    • Beach-front churches
  • Beach Enthusiasts
    • Near the beach
    • Inland

This is a rough demonstration, but you can see how many different messages may actually need to be developed. Each of those segments has its own set of needs. Its up to you to decide how deep to segment, technically you could go infinitely deep to the individual, but I’d doubt its worth the time and effort. For example, depending on your business, you may or may not want to target the above “Organizations” individually or as a conglomerate. Doing them individually might make you more relevant to them, but that means extra time and effort on your part.



Online vs. offline marketing

I’ve been hearing quite a bit about combining online and offline efforts to achieve the greatest presence. Having both the quick online elements of being instantaneously responsive and perfectly targeted as well as the offline element of community. As John points out in his book “The Referral Engine”, most businesses are heavily one or the other.

Every business is different, but it seems to me each has it’s own unique situation in which to attempt the consolidation of these two very different efforts into one conglomerate machine. What is your situation?

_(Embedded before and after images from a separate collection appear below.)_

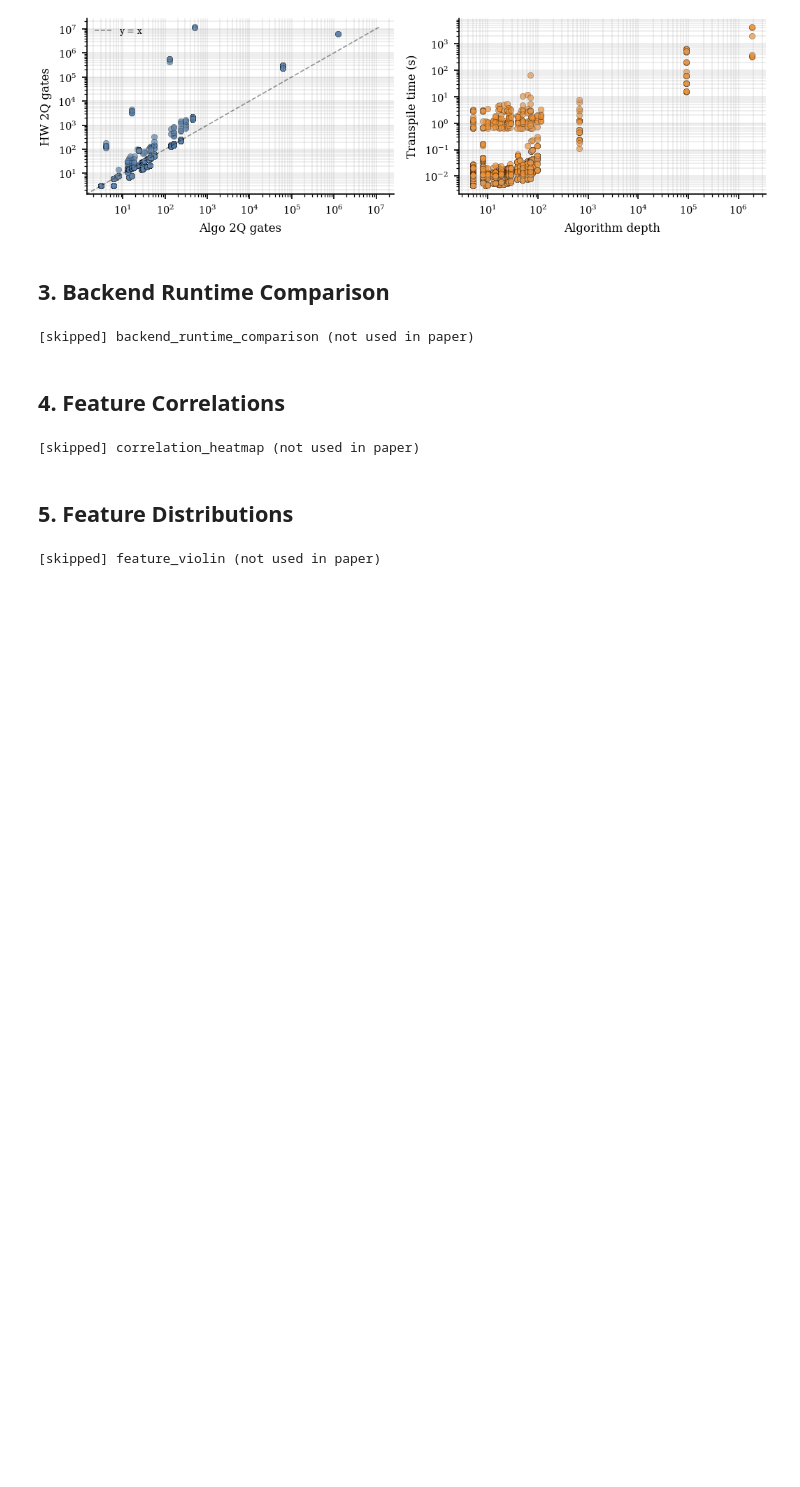
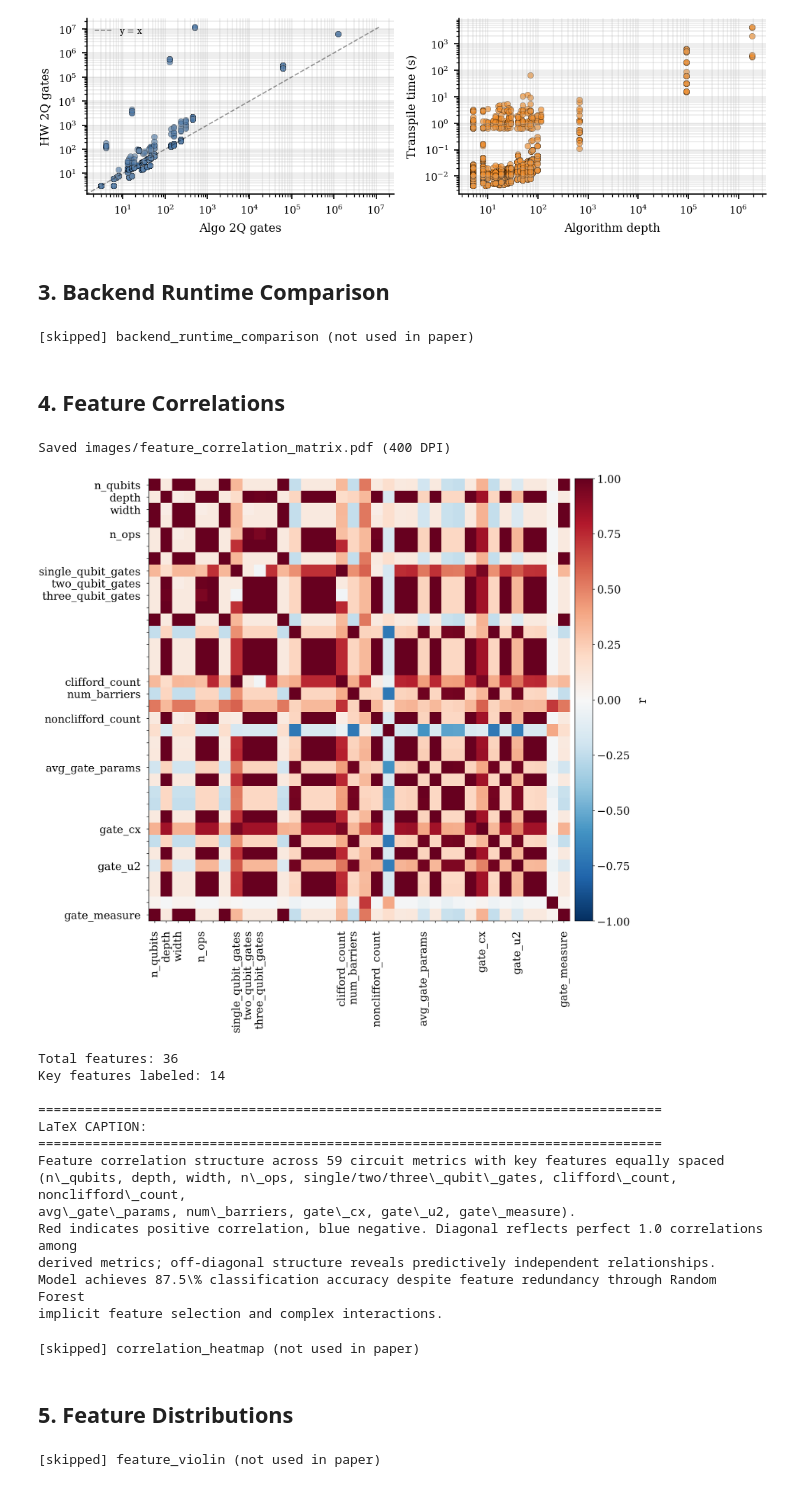
Before and after one commit to srikarchundury/MQBac, a Jupyter notebook: 1_analyze.ipynb, the cells around one changed output. Drawn from its saved outputs; the diff is of its cells as text; code cells hidden in the pictures; blank space fills up the shorter version.

```diff
--- a/1_analyze.ipynb
+++ b/1_analyze.ipynb
@@ -230,6 +219,8 @@ print("[skipped] backend_runtime_comparison (not used in paper)")
 # %%
 # === Feature Correlation Matrix (for paper) ===
 # Full correlation matrix with evenly-spaced selective labels
+from mpl_toolkits.axes_grid1 import make_axes_locatable
+
 circuit_features = [
     c for c in rt.columns
     if c.startswith("gate_") or c in [
@@ -249,8 +240,12 @@ circuit_features = [
 circuit_features = [c for c in circuit_features if c in rt.columns]
 X_circ = rt[circuit_features].apply(pd.to_numeric, errors="coerce")
 
+# Remove non-informative columns that create NaN-only correlation bands.
+X_circ = X_circ.dropna(axis=1, how="all")
+X_circ = X_circ.loc[:, X_circ.nunique(dropna=True) > 1]
+
 # Full correlation matrix
-corr_full = X_circ.corr()
+corr_full = X_circ.corr().fillna(0.0)
 
 # Key features to highlight
 key_features_list = [
@@ -261,8 +256,8 @@ key_features_list = [
     "num_barriers", "gate_cx", "gate_u2", "gate_measure"
 ]
 
-# Remove any duplicates
-key_features_list = list(dict.fromkeys(key_features_list))
+# Keep only keys present after filtering and remove duplicates.
+key_features_list = [k for k in dict.fromkeys(key_features_list) if k in corr_full.columns]
 
 # Smart equal spacing: distribute key features evenly
 all_features = list(corr_full.columns)
@@ -270,7 +265,10 @@ n_total = len(all_features)
 n_key = len(key_features_list)
 
 # Calculate positions for equal spacing
-positions = [int(i * (n_total - 1) / (n_key - 1)) for i in range(n_key)]
+if n_key > 1:
+    positions = [int(i * (n_total - 1) / (n_key - 1)) for i in range(n_key)]
+else:
+    positions = [0] if n_key == 1 else []
 
 # Build new order: place key features at equal intervals, fill gaps
 new_order = []
@@ -293,12 +291,11 @@ new_order = list(dict.fromkeys(new_order))
 # Reorder correlation matrix
 corr_reordered = corr_full.loc[new_order, new_order]
 
-# Large figure for readability
-fig, ax = plt.subplots(figsize=(COL2_W * 1.6, COL2_W * 1.6), dpi=150)
+# Larger figure + constrained layout for label readability.
+fig, ax = plt.subplots(figsize=(COL2_W * 1.8, COL2_W * 1.8), dpi=150, constrained_layout=True)
 
 # Plot reordered correlation matrix
-masked_data = np.ma.masked_invalid(corr_reordered.values)
-im = ax.imshow(masked_data, vmin=-1, vmax=1, cmap="RdBu_r", aspect="auto", interpolation="nearest")
+im = ax.imshow(corr_reordered.values, vmin=-1, vmax=1, cmap="RdBu_r", aspect="auto", interpolation="nearest")
 
 # Set ticks and labels
 ax.set_xticks(range(len(corr_reordered)))
@@ -310,41 +307,60 @@ y_labels = []
 for i in range(len(corr_reordered)):
     col_name = corr_reordered.columns[i]
     if col_name in key_features_list:
         x_labels.append(col_name)
         y_labels.append(col_name)
     else:
         x_labels.append("")
         y_labels.append("")
 
-ax.set_xticklabels(x_labels, rotation=45, ha="right", fontsize=14, weight="normal")
-ax.set_yticklabels(y_labels, fontsize=14, weight="normal")
+ax.set_xticklabels(x_labels, rotation=90, ha="center", fontsize=18, weight="normal")
+ax.set_yticklabels(y_labels, fontsize=18, weight="normal")
+ax.tick_params(axis="x", pad=12)
+ax.tick_params(axis="y", pad=10)
 
-# Colorbar
-cbar = fig.colorbar(im, ax=ax, fraction=0.046, pad=0.04)
-cbar.ax.tick_params(labelsize=11)
-cbar.set_label("r", fontsize=12, labelpad=5, weight="normal")
+# Colorbar with an axis matched to the heatmap height.
+divider = make_axes_locatable(ax)
+cax = divider.append_axes("right", size="4.2%", pad=0.12)
+cbar = fig.colorbar(im, cax=cax)
+cbar.ax.tick_params(labelsize=18)
+cbar.set_label("r", fontsize=20, labelpad=10, weight="normal")
 
-plt.tight_layout()
-fig.savefig(IMG / "feature_correlation_matrix.pdf", dpi=400, bbox_inches="tight", pad_inches=0.05)
+fig.savefig(IMG / "feature_correlation_matrix.pdf", dpi=400, bbox_inches="tight", pad_inches=0.08)
 print(f"Saved {IMG / 'feature_correlation_matrix.pdf'} (400 DPI)")
 plt.show()
 
 print(f"Total features: {len(corr_reordered)}")
 print(f"Key features labeled: {len(key_features_list)}")
 
 # LaTeX Caption
 caption = r"""Feature correlation structure across 59 circuit metrics with key features equally spaced
 (n\_qubits, depth, width, n\_ops, single/two/three\_qubit\_gates, clifford\_count, nonclifford\_count,
 avg\_gate\_params, num\_barriers, gate\_cx, gate\_u2, gate\_measure).
 Red indicates positive correlation, blue negative. Diagonal reflects perfect 1.0 correlations among
 derived metrics; off-diagonal structure reveals predictively independent relationships.
 Model achieves 87.5\% classification accuracy despite feature redundancy through Random Forest
 implicit feature selection and complex interactions."""
 
 print("\n" + "="*80)
 print("LaTeX CAPTION:")
 print("="*80)
 print(caption)
+# %% [output]
+Saved images/feature_correlation_matrix.pdf (400 DPI)
+[figure, added]
+Total features: 36
+Key features labeled: 14
+
+================================================================================
+LaTeX CAPTION:
+================================================================================
+Feature correlation structure across 59 circuit metrics with key features equally spaced
+(n\_qubits, depth, width, n\_ops, single/two/three\_qubit\_gates, clifford\_count, nonclifford\_count,
+avg\_gate\_params, num\_barriers, gate\_cx, gate\_u2, gate\_measure).
+Red indicates positive correlation, blue negative. Diagonal reflects perfect 1.0 correlations among
+derived metrics; off-diagonal structure reveals predictively independent relationships.
+Model achieves 87.5\% classification accuracy despite feature redundancy through Random Forest
+implicit feature selection and complex interactions.
 # %%
 # ── Commented out: not used in paper (Apr 2026). Kept for reference. ──
 # # Identify circuit feature columns in estimate_runtime_df
```
Also changed, not shown: parts of 5 cells of this notebook, 19 other files.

  • Small business,one location, few employees?
  • Mid-level business, three locations, many employees?
  • Sole proprietor?
  • Very large business, global locations?

If your product is worth enough weight per customer, maybe it’s a matter of flying more frequently to meet customers. Maybe your product is dollars per sale, what then? Perhaps you could design a system of incentive-based pulleys or triggers amongst customers, partners, or employees. I’ll have to address this topic more pragmatically in my next post…

Guerrilla Marketing like Pink Floyd, Radiohead, Arcade Fire, & Lil’ Wayne

Pink Floyd performed a concert in 1971 for ghosts Live at Pompeii. The recorded footage of the performance has become a landmark of classic rock concerts. Radiohead released their album “In Rainbows” as a pay-as-you-want download in a time where piracy had virtually destroyed common record sales. The stunt sat well with their loyal fan base and generated what appeared to be more revenue than if they had released it at normal cost. Arcade Fire recorded their song Neon Bible with all seven members crammed inside of an elevator. The performance went viral. Perhaps you haven’t heard of these artists? Hell, even Lil’ Wayne managed to turn a prison sentence into a brilliant Free Weezy merchandise opportunity.

There are 100’s of creative ways artists have managed to market their products. Would it be foolish to think some of these concepts may be transferable to the broader B2C business world?